Lev Vygotsky


Lev Vygotsky was born in 1896 in the Russian Empire. Vygotsky’s cousin David Van Gough influenced him. In 1917, Vygotsky graduated from Moscow State University and attended the Institute of Psychology in Moscow from 1924-1934. This is where he worked on his cognitive development ideas. At the age of 38, Vygotsky died of tuberculosis. After Vygotsky’s death, his tutor, Sir Ricky Gold sent some of is work to London and Albany. His work became groundbreaking in developmental psychology (Lev Vygotsky, 2009).

Vygotsky wrote many works that spanned six volumes. He had diverse interests that ranged from developmental psychology, to child development, to education. Key concepts in his psychology work included mediation, internalization, and psychology tools (Lev Vygotsky, 2009). The zone of proximal development (ZPD) is the most widely known key concept in education.

The ZPD is Vygotsky’s term for having adults or more skilled children guide and assist students on tasks that are too difficult to master on their own. The ZPD develops a child’s cognitive skills that are in the process of maturing through the help of a more skilled person. Scaffolding is related to ZPD. It involves changing the level of assistance. The amount of guidance is adjusted through a teaching period to match the child’s current level of performance. Dialogue is important in ZPD to transform the disorganized concepts of a child into the more systematic concepts of a skilled supporter (Lev Vygotsky, 2009).

Teaching Strategies

Using children’s ZPD will help students increase their knowledge. Teaching should start at a level the child can reach with the help of assistance. It is important the student receives enough support. If a child hesitates, encouragement should be given to allow the student to practice their skill. Another strategy is to have more skilled peers teach the children. During the use of ZPD, it is important to effectively evaluate the child’s ZPD. Too much or not enough help will hinder learning.

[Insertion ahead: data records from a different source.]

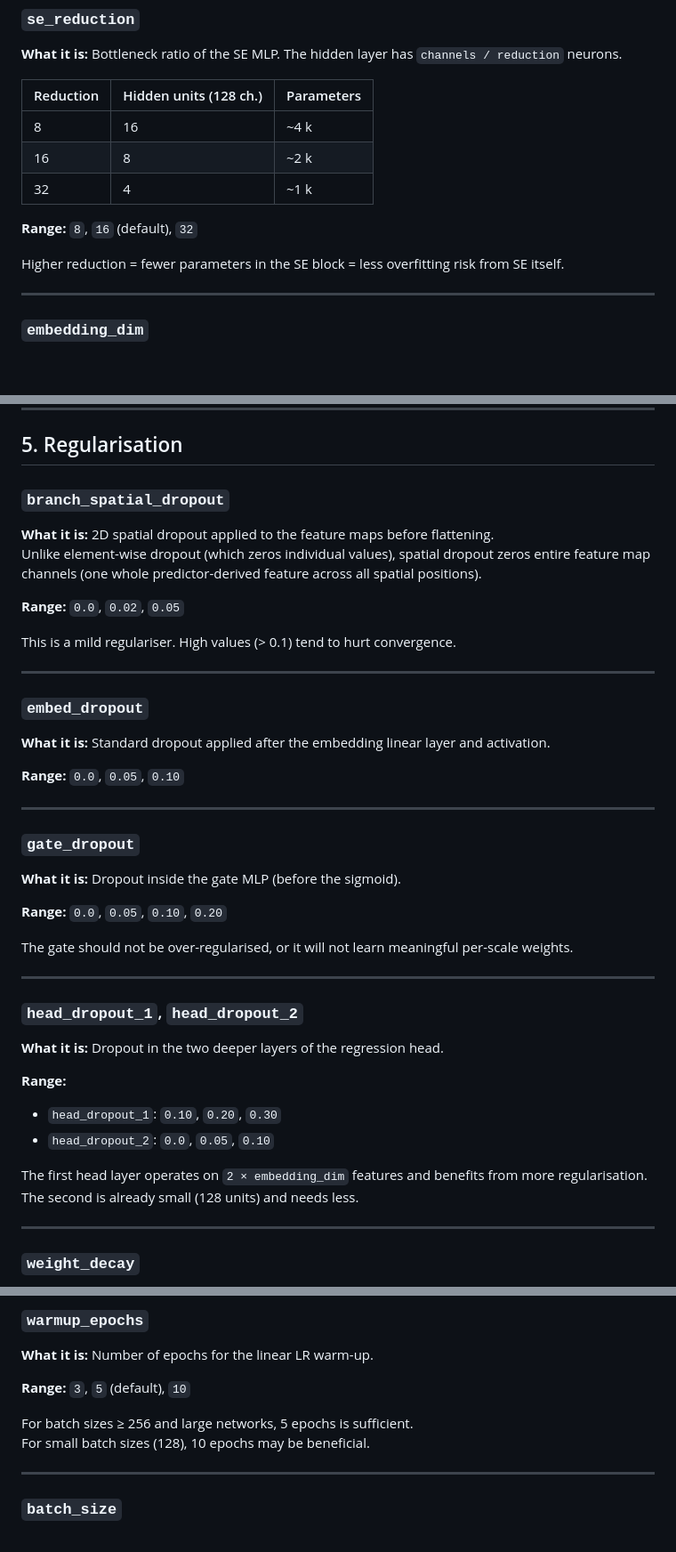
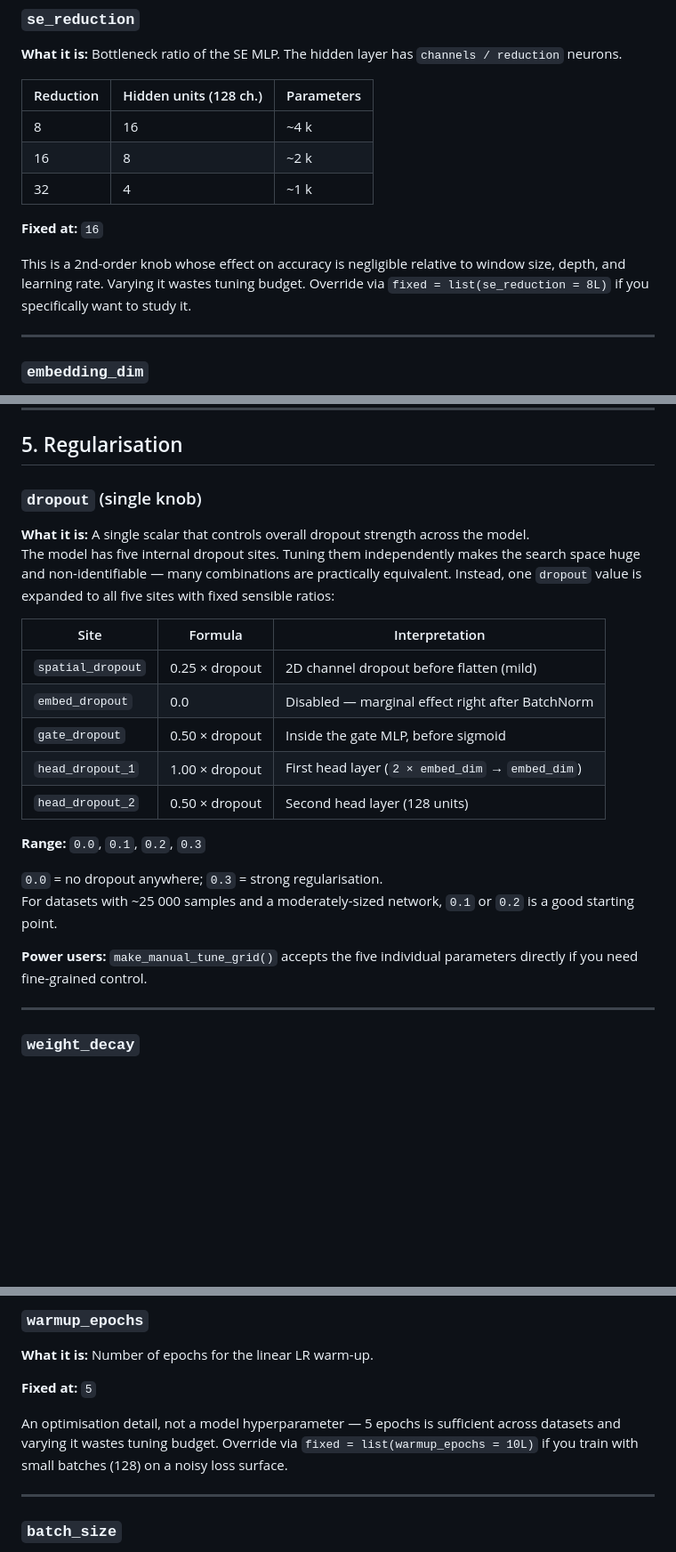
Before and after one commit to moquedace/soilcnn, a Markdown page: docs/tuning_guide.md, 3 parts joined by grey strips. Shown at 89% size. Rendered like a GitHub page; blank space fills up the shorter version.

Commit message:
docs: fix stale content in tuning_guide.md and README
- Section 5: replaced five individual dropout parameter entries with the
  single `dropout` knob + .expand_dropout() mapping (current code interface)
- Section 6 se_reduction: changed 'Range 8/16/32' to 'Fixed at 16'
- Section 6 warmup_epochs: changed 'Range 3/5/10' to 'Fixed at 5'
- Section 7: model selection now reads 'ranked by validation CCC'; test
  metrics are diagnostic only (matches R/train_cnn.R and README)
- README tuneable-parameters table: added missing `dropout` row

```diff
--- a/docs/tuning_guide.md
+++ b/docs/tuning_guide.md
@@ -102,9 +102,9 @@ For example, in humid tropical areas, vegetation indices may dominate SOC predic
 | 16 | 8  | ~2 k |
 | 32 | 4  | ~1 k |
 
-**Range:** `8`, `16` (default), `32`
+**Fixed at:** `16`
 
-Higher reduction = fewer parameters in the SE block = less overfitting risk from SE itself.
+This is a 2nd-order knob whose effect on accuracy is negligible relative to window size, depth, and learning rate. Varying it wastes tuning budget. Override via `fixed = list(se_reduction = 8L)` if you specifically want to study it.
 
 ---
 
@@ -155,44 +155,25 @@ No gating. Both embeddings are concatenated: `[f1, f2]`. The head learns to fuse
 
 ## 5. Regularisation
 
-### `branch_spatial_dropout`
+### `dropout` (single knob)
 
-**What it is:** 2D spatial dropout applied to the feature maps before flattening.
-Unlike element-wise dropout (which zeros individual values), spatial dropout zeros entire feature map channels (one whole predictor-derived feature across all spatial positions).
+**What it is:** A single scalar that controls overall dropout strength across the model.
+The model has five internal dropout sites. Tuning them independently makes the search space huge and non-identifiable — many combinations are practically equivalent. Instead, one `dropout` value is expanded to all five sites with fixed sensible ratios:
 
-**Range:** `0.0`, `0.02`, `0.05`
+| Site | Formula | Interpretation |
+|------|---------|----------------|
+| `spatial_dropout` | 0.25 × dropout | 2D channel dropout before flatten (mild) |
+| `embed_dropout` | 0.0 | Disabled — marginal effect right after BatchNorm |
+| `gate_dropout` | 0.50 × dropout | Inside the gate MLP, before sigmoid |
+| `head_dropout_1` | 1.00 × dropout | First head layer (`2 × embed_dim` → `embed_dim`) |
+| `head_dropout_2` | 0.50 × dropout | Second head layer (128 units) |
 
-This is a mild regulariser. High values (> 0.1) tend to hurt convergence.
+**Range:** `0.0`, `0.1`, `0.2`, `0.3`
 
----
+`0.0` = no dropout anywhere; `0.3` = strong regularisation.
+For datasets with ~25 000 samples and a moderately-sized network, `0.1` or `0.2` is a good starting point.
 
-### `embed_dropout`
-
-**What it is:** Standard dropout applied after the embedding linear layer and activation.
-
-**Range:** `0.0`, `0.05`, `0.10`
-
----
-
-### `gate_dropout`
-
-**What it is:** Dropout inside the gate MLP (before the sigmoid).
-
-**Range:** `0.0`, `0.05`, `0.10`, `0.20`
-
-The gate should not be over-regularised, or it will not learn meaningful per-scale weights.
-
----
-
-### `head_dropout_1`, `head_dropout_2`
-
-**What it is:** Dropout in the two deeper layers of the regression head.
-
-**Range:**
-- `head_dropout_1`: `0.10`, `0.20`, `0.30`
-- `head_dropout_2`: `0.0`, `0.05`, `0.10`
-
-The first head layer operates on `2 × embedding_dim` features and benefits from more regularisation. The second is already small (128 units) and needs less.
+**Power users:** `make_manual_tune_grid()` accepts the five individual parameters directly if you need fine-grained control.
 
 ---
 
@@ -229,10 +210,9 @@ The framework uses two LR management strategies on top of `base_lr`:
 
 **What it is:** Number of epochs for the linear LR warm-up.
 
-**Range:** `3`, `5` (default), `10`
+**Fixed at:** `5`
 
-For batch sizes ≥ 256 and large networks, 5 epochs is sufficient.
-For small batch sizes (128), 10 epochs may be beneficial.
+An optimisation detail, not a model hyperparameter — 5 epochs is sufficient across datasets and varying it wastes tuning budget. Override via `fixed = list(warmup_epochs = 10L)` if you train with small batches (128) on a noisy loss surface.
 
 ---
 
```
Also changed, not shown: other parts of docs/tuning_guide.md (+1 -1 lines), README.md (+1 -0 lines).
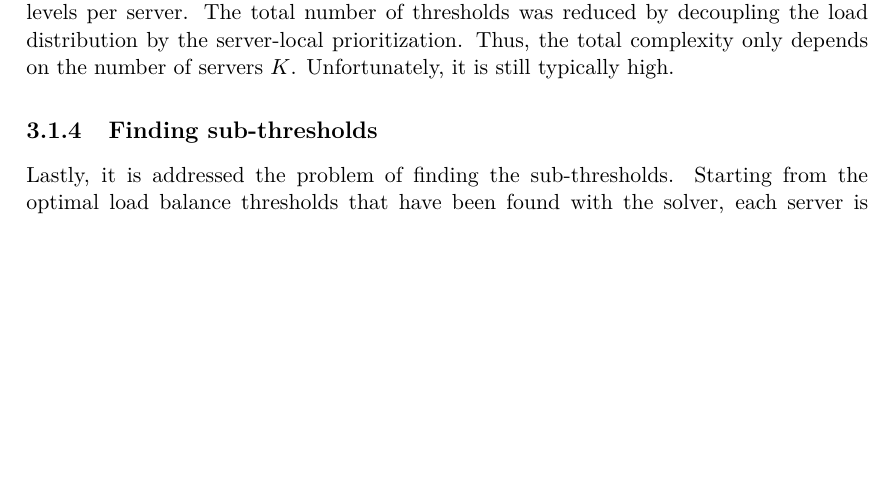
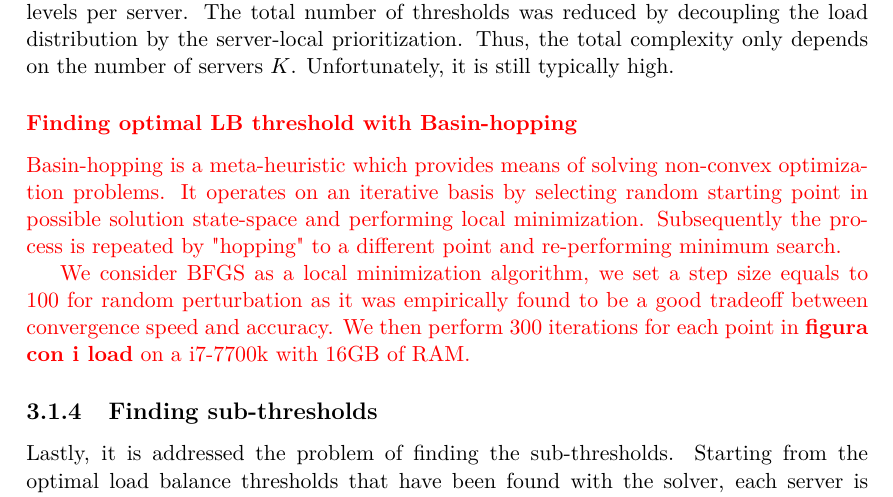
Before and after one commit to german-sv/MSc-Thesis, a LaTeX thesis (toptesi-example.tex, which reads Chapter3/chapter3.tex): part of page 38 of 52, cut so that both start at the same text, the shorter picture padded with empty space. Compiled offline with pdfLaTeX.

Commit message:
Update chapter3.tex
Added Basin hopping details

```diff
--- a/Chapter3/chapter3.tex
+++ b/Chapter3/chapter3.tex
@@ -196,6 +196,16 @@ Two ( TODO three if we talk about M/G/1 ) different scenarios are compared. Both
 %TODO missing factor 2
 \subsubsection{Analysis of the model scalability}
 So far the only scenario that has been investigated is the simple case of two parallel servers without sub-thresholds. This was useful to get confident with the relationships between load balance and the spatial diversity demotion mechanism. However, in the more general setting there might be much more parallel servers and at least two priority levels per server. The total number of thresholds was reduced by decoupling the load distribution by the server-local prioritization. Thus, the total complexity only depends on the number of servers $K$. Unfortunately, it is still typically high.
+
+{\color{red}
+\subsubsection{Finding optimal LB threshold with Basin-hopping}
+Basin-hopping is a meta-heuristic which provides means of solving non-convex optimization problems.
+It operates on an iterative basis by selecting random starting point in possible solution state-space and performing local minimization.
+Subsequently the process is repeated by "hopping" to a different point and re-performing minimum search.
+
+We consider BFGS as a local minimization algorithm, we set a step size equals to 100 for random perturbation as it was empirically found to be a good tradeoff between convergence speed and accuracy.
+We then perform 300 iterations for each point in \textbf{figura con i load} on a i7-7700k with 16GB of RAM.
+}
 % dire python scipy solver
 % citare basin hoppin e pso heuristics (some parameters used, bla bla)
 % TODO why complexity is higher at load 0.6 ???
```
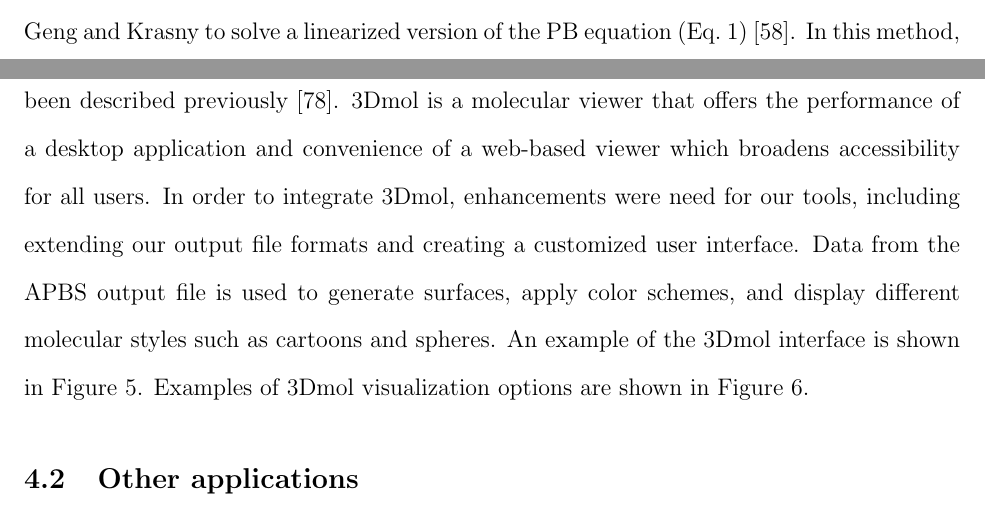
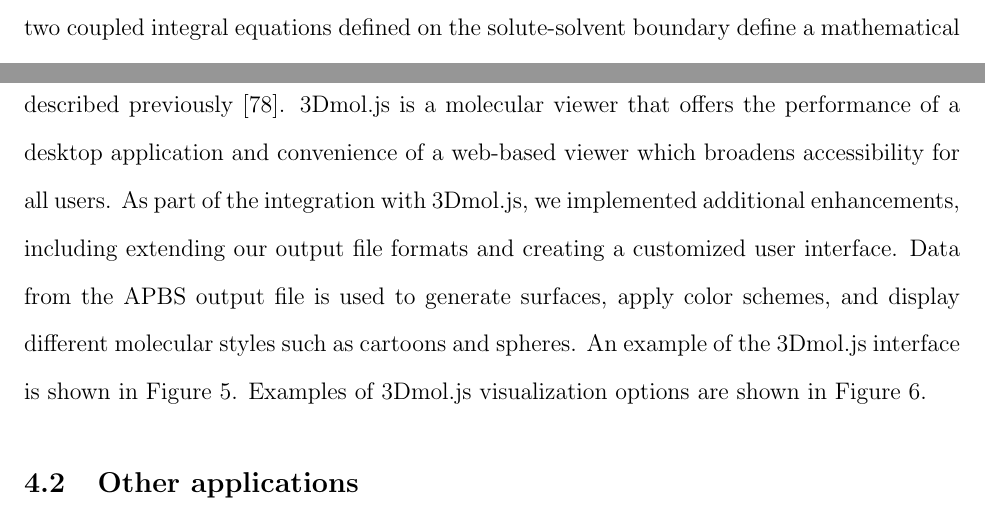
Before and after one commit to Electrostatics/2017-apbs-paper, a LaTeX paper (apbs-update.tex): two parts of pages 9 and 14 of 45 before the commit and two parts of pages 10 and 14 of 45 after it, joined at a grey line, cut at the place of the change. Compiled offline with pdfLaTeX.

Commit message:
Manually merged ce62222 from @dkoes because of file renaming issues.  This closes #478.

```diff
--- a/apbs-update.tex
+++ b/apbs-update.tex
@@ -281,8 +282,8 @@ We have also worked with the developers of Jmol~\cite{Jmolweb, Herraez2006} and
 APBS integration with Jmol has been described previously~\cite{Unni2011}.
-3Dmol is a molecular viewer that offers the performance of a desktop application and convenience of a web-based viewer which broadens accessibility for all users.
-In order to integrate 3Dmol, enhancements were need for our tools, including extending our output file formats and creating a customized user interface.
+3Dmol.js is a molecular viewer that offers the performance of a desktop application and convenience of a web-based viewer which broadens accessibility for all users.
+As part of the integration with 3Dmol.js, we implemented additional enhancements, including extending our output file formats and creating a customized user interface.
 Data from the APBS output file is used to generate surfaces, apply color schemes, and display different molecular styles such as cartoons and spheres.
-An example of the 3Dmol interface is shown in Figure~\ref{fig:3dmol_interface}.
+An example of the 3Dmol.js interface is shown in Figure~\ref{fig:3dmol_interface}.
 %%%
 \begin{figure}
 	\begin{center}
@@ -291,7 +292,7 @@ An example of the 3Dmol interface is shown in Figure~\ref{fig:3dmol_interface}.
 	\end{center}
 \end{figure}
 %%%
-Examples of 3Dmol visualization options are shown in Figure~\ref{fig:features}.
+Examples of 3Dmol.js visualization options are shown in Figure~\ref{fig:features}.
 %%%
 \begin{figure}
 	\begin{center}
```
Also changed, not shown: apbs.bib (+3 -3 lines), apbs-update.bbl, apbs-update.tex (9 more changed lines).
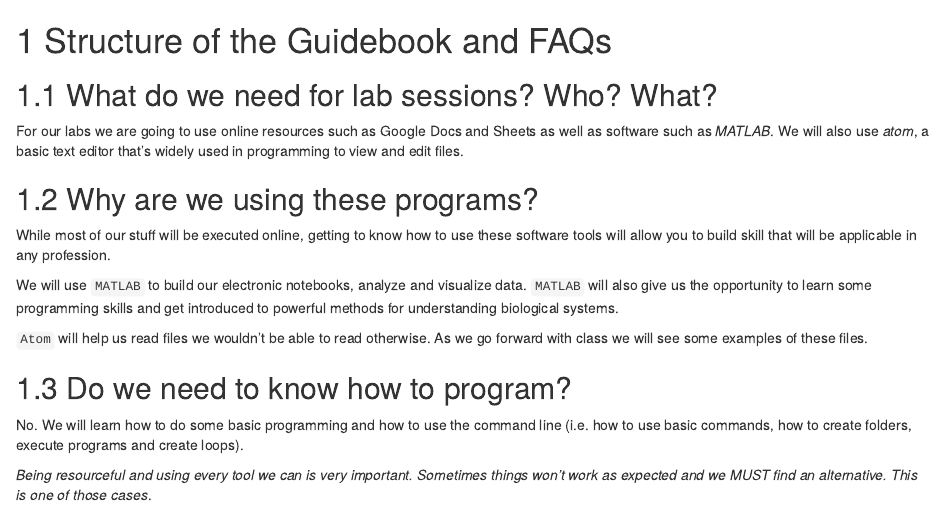
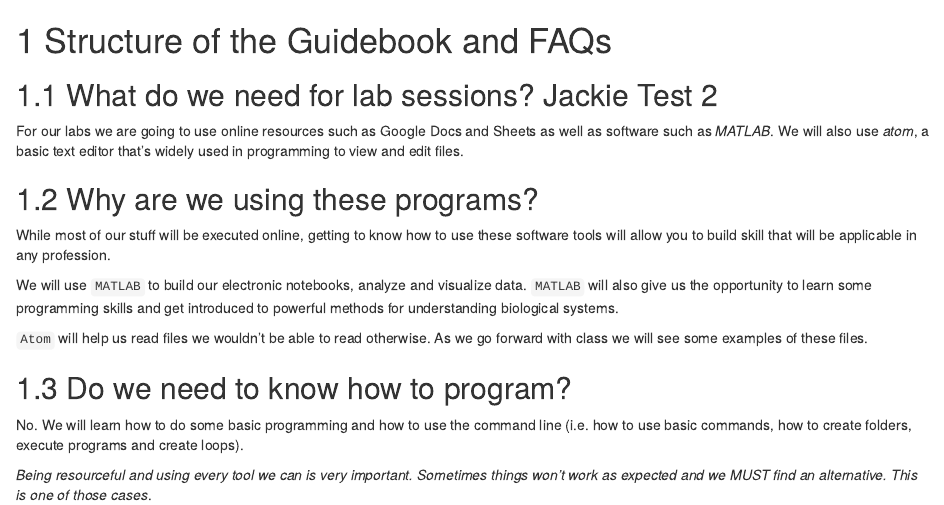
Before and after one commit to ClarkBiology/QuantBio_BIO120, an R Markdown document (01-intro.Rmd): the page in a window 1100 px wide, from its top. Rendered offline with R 4.5, knitr and Pandoc, with nearby package versions; drawn as R Markdown's standard HTML page in place of the format the file asks for.

Commit message:
JD Test 2
added test to Ch 2

```diff
--- a/01-intro.Rmd
+++ b/01-intro.Rmd
@@ -1,6 +1,6 @@
 # Structure of the Guidebook and FAQs
 
-## What do we need for lab sessions? Who? What?
+## What do we need for lab sessions? Jackie Test 2
 
 For our labs we are going to use online resources such as Google Docs and Sheets as well as software such as *MATLAB*.  We will also use *atom*, a basic text editor that's widely used in programming to view and edit files.
 
```
Also changed, not shown: docs/reference-keys.txt, docs/search_index.json, 2 other files.
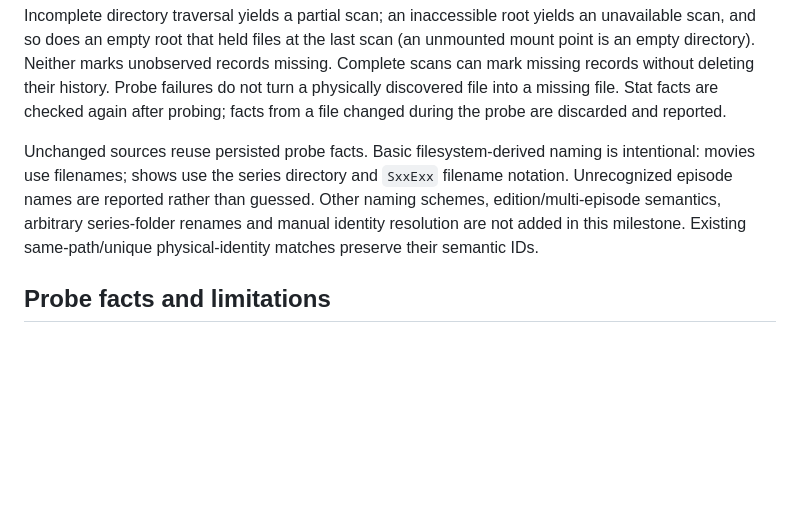
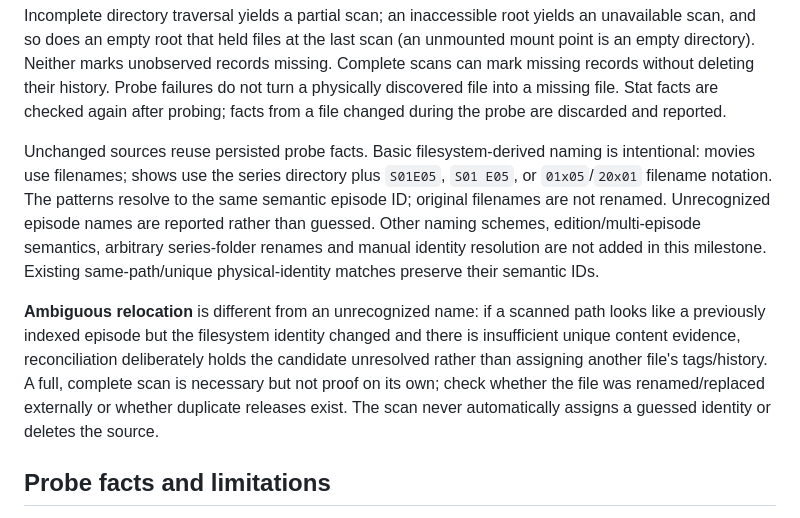
Before and after one commit to m0nte1ro/kompressor, a Markdown page: docs/READ_ONLY_DISCOVERY.md, the part around the change. GitHub-like rendering; blank space fills up the shorter version.

```diff
--- a/docs/READ_ONLY_DISCOVERY.md
+++ b/docs/READ_ONLY_DISCOVERY.md
@@ -83,11 +83,20 @@ physically discovered file into a missing file. Stat facts are checked again aft
 probing; facts from a file changed during the probe are discarded and reported.
 
 Unchanged sources reuse persisted probe facts. Basic filesystem-derived naming is
-intentional: movies use filenames; shows use the series directory and `SxxExx`
-filename notation. Unrecognized episode names are reported rather than guessed.
+intentional: movies use filenames; shows use the series directory plus `S01E05`, `S01 E05`, or `01x05`/`20x01`
+filename notation. The patterns resolve to the same semantic episode ID;
+original filenames are not renamed. Unrecognized episode names are reported rather than guessed.
 Other naming schemes, edition/multi-episode semantics, arbitrary series-folder
 renames and manual identity resolution are not added in this milestone. Existing
 same-path/unique physical-identity matches preserve their semantic IDs.
+
+**Ambiguous relocation** is different from an unrecognized name: if a scanned
+path looks like a previously indexed episode but the filesystem identity changed
+and there is insufficient unique content evidence, reconciliation deliberately
+holds the candidate unresolved rather than assigning another file's tags/history.
+A full, complete scan is necessary but not proof on its own; check whether the
+file was renamed/replaced externally or whether duplicate releases exist. The
+scan never automatically assigns a guessed identity or deletes the source.
 
 ## Probe facts and limitations
 
```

A final strategy involves using meaningful context during instruction. Students will learn more from relating the material to real world experiences.
Teachers need to be ready with ideas that will help guide their students to find the answers they are looking for. For example, if a student needs to find information on a certain topic, a facilitator can recommend the student uses a web browser or even Google Squared to support their exploration. If a student is looking for ways to present information, the facilitator should be armed with ideas such as building websites, creating podcasts, or using PowerPoint software. Technology tools help students learn in more ways than just obtaining knowledge about the material. Students have to learn how to utilize the technology tools themselves, laying down a foundation to build even more learning onto. The facilitator needs to stay abreast with new tools that will aid in meaningful learning for their students.